---------- Supplied records ----------

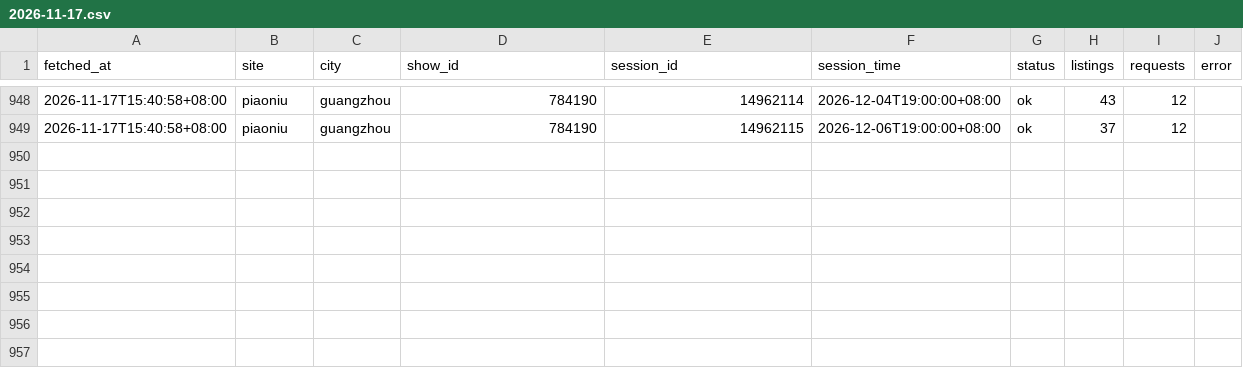
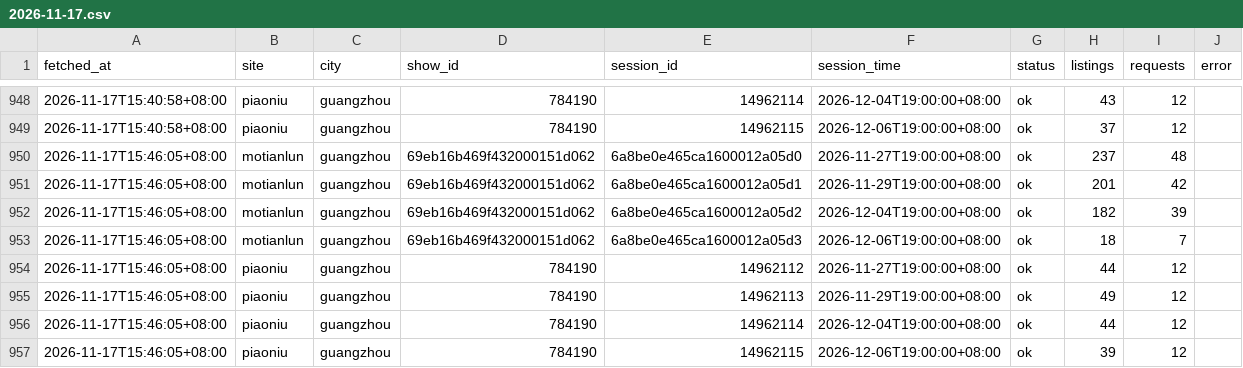
Before and after one commit to CodePrometheus/AUT-NIHILO, a CSV file: data/runs/2026-11-17.csv, drawn as a sheet; only a part is shown, gaps mark what is left out; the diff names each change by its address in the sheet, - before the commit and + after, or states it on an @@ line.

```diff
--- a/data/runs/2026-11-17.csv
+++ b/data/runs/2026-11-17.csv
+row 950: 2026-11-17T15:46:05+08:00 | motianlun | guangzhou | 69eb16b469f432000151d062 | 6a8be0e465ca1600012a05d0 | 2026-11-27T19:00:00+08:00 | ok | 237 | 48
+row 951: 2026-11-17T15:46:05+08:00 | motianlun | guangzhou | 69eb16b469f432000151d062 | 6a8be0e465ca1600012a05d1 | 2026-11-29T19:00:00+08:00 | ok | 201 | 42
+row 952: 2026-11-17T15:46:05+08:00 | motianlun | guangzhou | 69eb16b469f432000151d062 | 6a8be0e465ca1600012a05d2 | 2026-12-04T19:00:00+08:00 | ok | 182 | 39
+row 953: 2026-11-17T15:46:05+08:00 | motianlun | guangzhou | 69eb16b469f432000151d062 | 6a8be0e465ca1600012a05d3 | 2026-12-06T19:00:00+08:00 | ok | 18 | 7
+row 954: 2026-11-17T15:46:05+08:00 | piaoniu | guangzhou | 784190 | 14962112 | 2026-11-27T19:00:00+08:00 | ok | 44 | 12
+row 955: 2026-11-17T15:46:05+08:00 | piaoniu | guangzhou | 784190 | 14962113 | 2026-11-29T19:00:00+08:00 | ok | 49 | 12
+row 956: 2026-11-17T15:46:05+08:00 | piaoniu | guangzhou | 784190 | 14962114 | 2026-12-04T19:00:00+08:00 | ok | 44 | 12
+row 957: 2026-11-17T15:46:05+08:00 | piaoniu | guangzhou | 784190 | 14962115 | 2026-12-06T19:00:00+08:00 | ok | 39 | 12
```
Also changed, not shown: 1 other file.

----------

■ **Task goal**: Go through the records and pull out each line that includes the word "data".

■ **Task output**:
Before and after one commit to CodePrometheus/AUT-NIHILO, a CSV file: data/runs/2026-11-17.csv, drawn as a sheet; only a part is shown, gaps mark what is left out; the diff names each change by its address in the sheet, - before the commit and + after, or states it on an @@ line.
--- a/data/runs/2026-11-17.csv
+++ b/data/runs/2026-11-17.csv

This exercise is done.